Sweet wine and sparking dessert wine are made from sweeter grapes, and offer a more refreshing after-dinner drink. Because they do not have a spirit added in, they also have less alcohol content than fortified wines.

A few more

Traditionally, after dinner drinks are meant to serve as a digestif (i.e. to aid digestion). While fortified wines and brandies fit this bill, there are a few other options for diners who may not desire something as sweet or complex.

Rina Parsley, a bartender at Lone Eagle Grille in Incline Village, said she often serves sambuca, an anise-flavored liqueur.

Gibson-Taylor recommends amaro, an herbal liqueur with an earthy flavor, because it helps with stomach aches.

"It's an acquired taste but it's amazing," she said.

Meal pairing

The art of ordering an after-dinner drink is making a selection that will complement the rest of your meal. Parsley recommends that diners stick with the same family of alcohol throughout the meal.

"If they've been having wine with all of their courses, then we would recommend a port that would be a little sweeter for them," she said.

For spirits, she said many diners will opt to end the evening with a higher-end liquor than with what they started.

Fain said he often recommends a crisp, high acid-based white wine when diners have enjoyed a lighter faire. The acid helps cleanse the palate and refreshes the mouth, he said.

Gibson-Taylor said that red wines are best with steak and other red meats.

When ordering a dessert along with your drink, there are many pairings to consider.

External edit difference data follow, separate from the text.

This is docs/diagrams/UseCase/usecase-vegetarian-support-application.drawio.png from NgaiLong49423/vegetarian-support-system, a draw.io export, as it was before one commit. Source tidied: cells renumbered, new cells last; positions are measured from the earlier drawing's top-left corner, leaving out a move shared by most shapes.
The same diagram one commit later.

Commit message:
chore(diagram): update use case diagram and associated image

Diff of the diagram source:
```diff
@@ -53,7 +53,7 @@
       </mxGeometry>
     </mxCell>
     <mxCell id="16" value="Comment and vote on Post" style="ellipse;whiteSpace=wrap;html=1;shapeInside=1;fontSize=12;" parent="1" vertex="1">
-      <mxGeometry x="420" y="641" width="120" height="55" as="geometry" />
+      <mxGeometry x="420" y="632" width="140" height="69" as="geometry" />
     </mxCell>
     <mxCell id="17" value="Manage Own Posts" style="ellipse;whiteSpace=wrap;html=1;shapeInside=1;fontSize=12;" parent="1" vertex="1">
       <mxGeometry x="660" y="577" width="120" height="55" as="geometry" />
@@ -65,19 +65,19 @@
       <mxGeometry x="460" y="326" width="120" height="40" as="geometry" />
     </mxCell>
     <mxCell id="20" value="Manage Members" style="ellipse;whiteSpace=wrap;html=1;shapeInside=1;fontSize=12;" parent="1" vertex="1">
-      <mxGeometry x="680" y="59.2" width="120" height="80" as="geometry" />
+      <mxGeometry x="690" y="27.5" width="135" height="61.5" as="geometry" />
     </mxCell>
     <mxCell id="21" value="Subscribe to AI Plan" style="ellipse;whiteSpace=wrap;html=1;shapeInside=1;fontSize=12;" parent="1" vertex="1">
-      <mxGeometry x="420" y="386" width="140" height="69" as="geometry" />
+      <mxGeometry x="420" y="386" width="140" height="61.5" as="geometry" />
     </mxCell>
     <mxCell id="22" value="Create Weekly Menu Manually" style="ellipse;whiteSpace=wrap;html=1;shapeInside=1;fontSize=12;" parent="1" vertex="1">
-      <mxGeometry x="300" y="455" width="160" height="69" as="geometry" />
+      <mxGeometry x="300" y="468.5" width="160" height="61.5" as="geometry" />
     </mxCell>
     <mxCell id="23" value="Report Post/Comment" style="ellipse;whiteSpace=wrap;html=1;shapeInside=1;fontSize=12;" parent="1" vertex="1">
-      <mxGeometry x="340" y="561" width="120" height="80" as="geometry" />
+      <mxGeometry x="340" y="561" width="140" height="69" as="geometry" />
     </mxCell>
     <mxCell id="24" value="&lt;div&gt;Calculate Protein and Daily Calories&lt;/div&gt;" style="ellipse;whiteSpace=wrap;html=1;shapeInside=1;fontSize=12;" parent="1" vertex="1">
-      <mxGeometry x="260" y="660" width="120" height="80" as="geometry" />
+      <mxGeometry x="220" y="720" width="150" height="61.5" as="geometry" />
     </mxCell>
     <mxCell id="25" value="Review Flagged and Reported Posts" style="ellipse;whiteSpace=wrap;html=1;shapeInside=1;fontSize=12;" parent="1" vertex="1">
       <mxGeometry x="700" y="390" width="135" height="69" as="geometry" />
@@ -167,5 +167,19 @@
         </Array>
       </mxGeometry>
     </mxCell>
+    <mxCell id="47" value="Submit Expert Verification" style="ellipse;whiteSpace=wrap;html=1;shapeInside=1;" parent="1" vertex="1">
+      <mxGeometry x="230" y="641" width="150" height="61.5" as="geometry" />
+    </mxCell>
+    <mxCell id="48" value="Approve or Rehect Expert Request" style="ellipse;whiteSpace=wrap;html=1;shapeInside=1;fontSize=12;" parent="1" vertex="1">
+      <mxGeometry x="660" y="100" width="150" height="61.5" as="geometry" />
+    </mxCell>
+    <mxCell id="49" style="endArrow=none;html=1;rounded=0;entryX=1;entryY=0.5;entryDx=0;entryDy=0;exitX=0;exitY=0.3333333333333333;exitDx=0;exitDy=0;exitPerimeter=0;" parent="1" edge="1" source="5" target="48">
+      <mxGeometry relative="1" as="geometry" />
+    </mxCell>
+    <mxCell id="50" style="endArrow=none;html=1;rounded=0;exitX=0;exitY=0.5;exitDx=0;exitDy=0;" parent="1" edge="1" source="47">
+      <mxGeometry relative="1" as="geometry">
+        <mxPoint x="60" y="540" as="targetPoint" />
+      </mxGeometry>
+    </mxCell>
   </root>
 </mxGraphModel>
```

For example, port does well with chocolate, creme brulee, ice cream and other heartier desserts.

"It's almost best to have a piece of chocolate when you drink port," said Gibson-Taylor.

She also said she recommends moscato, a sweet white wine, with desserts that are light and fruity, such as tarts.

'Trust the servers'

When it comes to debating the right drink to order, Fain suggests that diners simply ask the server, who has already guided them through the meal. He recommended asking for a drink the server thinks will end the meal nicely.

"Trust the servers and let them make some decisions for you," he said.

Gibson-Taylor said that opting to sit at the bar will give diners the opportunity to taste a couple options before making a decision.

"If you sit at the bar you're going to get exactly what you want," she said, explaining that she enjoys answering questions and explaining the history behind different types of alcohol. "It's fun for bartenders to turn people on to new things. It's more than tasting and drinking — it's part of our culture."